As America tunes in to PBS to watch the Vietnam War documentary by Ken Burns and Lynn Novick, you hear a familiar mantra: “Vietnam changed us.” But did it really?
Students from my American Foreign Policy class looked at whether that conflict had an impact on policymakers in the Executive Branch, and this column tells you what we found.
“The Vietnam War changed the way America saw itself, and its role in the world,” stated National Public Radio’s Lulu Garcia-Navarro, the host of Weekend Edition Sunday, a program I listen to, shortly before she interviewed Ken Burns and Lynn Novick, directors of the PBS series about the Vietnam War.
The show is sure to get attention, in part due to the subject matter, and partially due to the directors. I was fortunate enough to attend a Ken Burns talk when he came to my college while I was a student at Trinity University in San Antonio, Texas, when he was best known for his groundbreaking Civil War documentary. He’s made others about, among other things, baseball and World War II.
And I’ve watched the program. So far, it’s very good. Like “The Civil War,” it isn’t just about the images, or Peter Coyote’s narration, or the technical details. It’s that interview with war hero Lt. Gen. Hal Moore at the time that really gets you. Most of my scoutmasters were Vietnam War veterans. At night, they would sit around the campfire and tell us what it was really like. Nobody needed to tell a ghost story during those times. Coworkers of mine at USAA and in Washington, and friends out here in West Georgia also related their service stories.
But the questions I have aren’t about the conflict itself. They are more about what happened afterward. Did we really learn from the experience, or are we going through similar motions today? Did we go through a “Vietnam syndrome” where we became less eager to get involved in foreign affairs?
Jerel A. Rosati, the author of “The Politics of United States Foreign Policy,” writes: “Despite Vietnam, many scholars tend to see continuity in U.S. foreign policy since World War II,” emphasizing the power of Containment Theory.
“However, an increasing number of scholars and analysts have begun to conclude that the Vietnam War represented an important break in U.S. foreign policy in the post-World War II period,” Rosati adds, noting several factors like the breakdown in the Breton Woods system, the fraying of the Cold War consensus, and the rise of non-national security issues in foreign policy.

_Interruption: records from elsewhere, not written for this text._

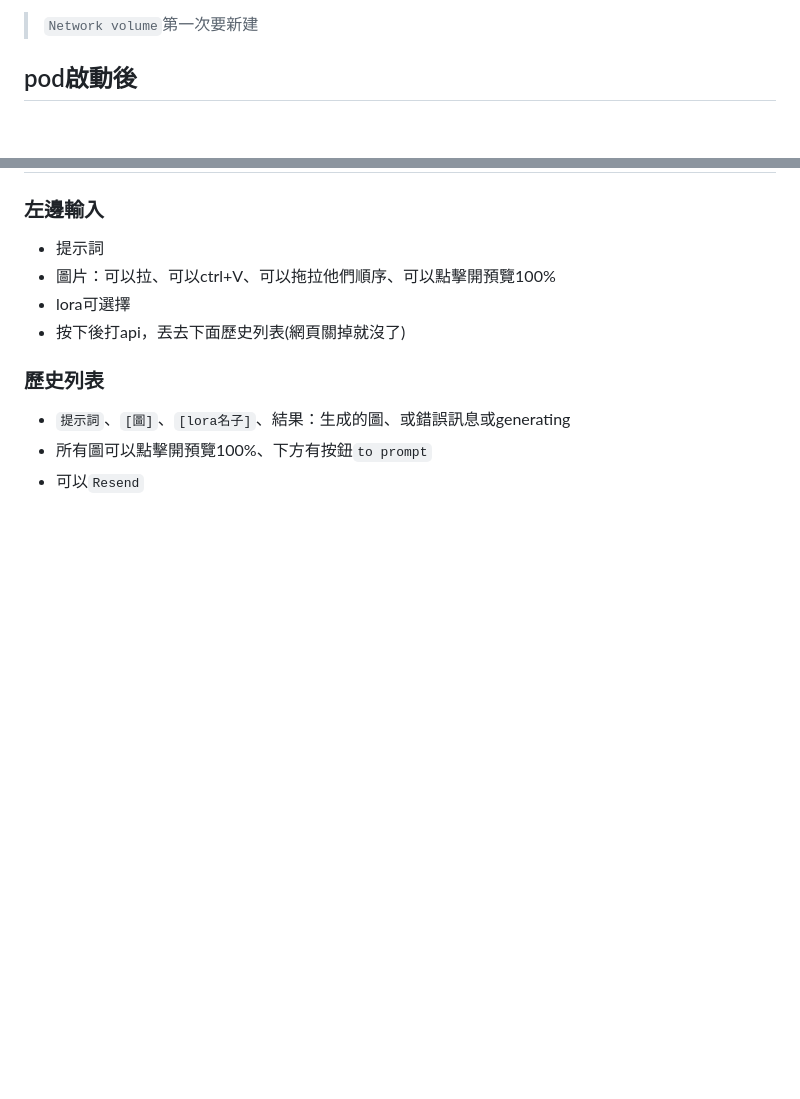
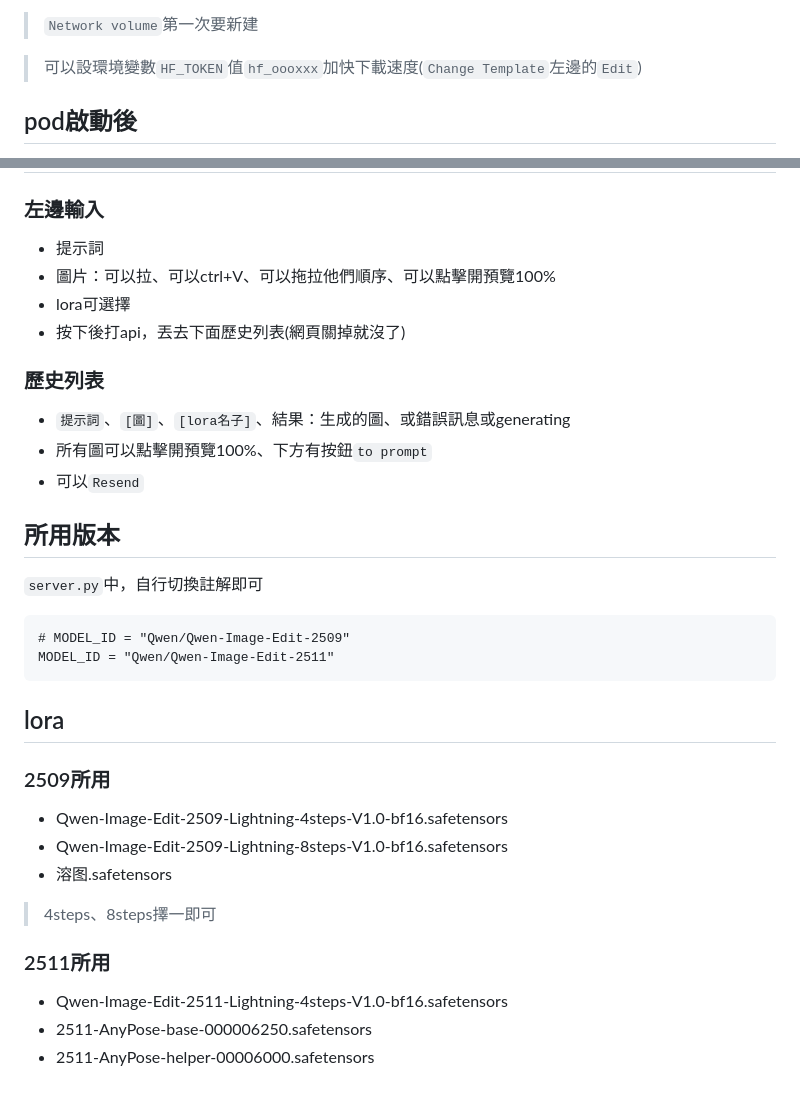
Before and after one commit to nicetw20xx/qwen-image-edit-web, a Markdown page: README.md, 2 parts joined by grey strips. Rendered like a GitHub page; blank space fills up the shorter version.

Commit message:
docs: update README with environment variable for download speed and version details for models

````diff
--- a/README.md
+++ b/README.md
@@ -41,6 +41,11 @@ cat ~/.ssh/id_ed25519.pub
 
 > `Network volume`第一次要新建
 >
+
+> 可以設環境變數`HF_TOKEN`值`hf_oooxxx`加快下載速度(`Change Template`左邊的`Edit`)
+>
+
+
 
 ## pod啟動後
 - 至[console](https://console.runpod.io/deploy)
@@ -98,3 +103,26 @@ export HF_HOME=/workspace/huggingface_cache && cd /workspace/qwen-image-edit-web
 - `提示詞`、`[圖]`、`[lora名子]`、結果：生成的圖、或錯誤訊息或generating
 - 所有圖可以點擊開預覽100%、下方有按鈕`to prompt`
 - 可以`Resend`
+
+
+## 所用版本
+`server.py`中，自行切換註解即可
+```
+# MODEL_ID = "Qwen/Qwen-Image-Edit-2509"
+MODEL_ID = "Qwen/Qwen-Image-Edit-2511"
+```
+
+## lora
+
+### 2509所用
+- Qwen-Image-Edit-2509-Lightning-4steps-V1.0-bf16.safetensors
+- Qwen-Image-Edit-2509-Lightning-8steps-V1.0-bf16.safetensors
+- 溶图.safetensors
+
+> 4steps、8steps擇一即可
+>
+
+### 2511所用
+- Qwen-Image-Edit-2511-Lightning-4steps-V1.0-bf16.safetensors
+- 2511-AnyPose-base-000006250.safetensors
+- 2511-AnyPose-helper-00006000.safetensors
````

Is Rosati right, or are those scholars who see little change in policy on the right track? That’s what we do in class, testing arguments like the post-Vietnam foreign policy myth.
So four undergraduates and I looked at that very subject. Thanks to the Gerald Ford Presidential Library (and library staff members William McNitt and Donna Lehman), we could look at what Ford’s cabinet meetings were about. Of course, America withdrew its troops more than a year before Ford took office, but that did not mean we had disengaged ourselves from Indochina. In fact, there were all kinds of meetings about South Vietnam, and refugees.
We examined the cabinet meeting agendas from 1974, 1975 and 1976, with a break set after the fall of Saigon in 1975, to see how many of these involved foreign affairs. The students found that before the fall of South Vietnam, 76 percent of the President Ford team meetings were about foreign affairs. That number shrank to barely half of all meetings after Saigon was toppled.
The results do show a shift in domestic matters, even before the election of Jimmy Carter, despite the continued presence of the Cold War and Middle East conflict. Such issues would return toward the end of the Carter administration, as well as subsequent presidents from Reagan through Obama and Trump. But Vietnam did change our priorities, at least in the short term.
Watchers of the Burns-Novick series are likely to say, “But didn’t we know that already?” Well, there were many who thought this way. Now we have some quantitative data to support that assessment, at least in the aftermath of the end of the Vietnam War.
John A. Tures is associate professor of political science at LaGrange College; firstname.lastname@example.org. Twitter: @JohnTures2.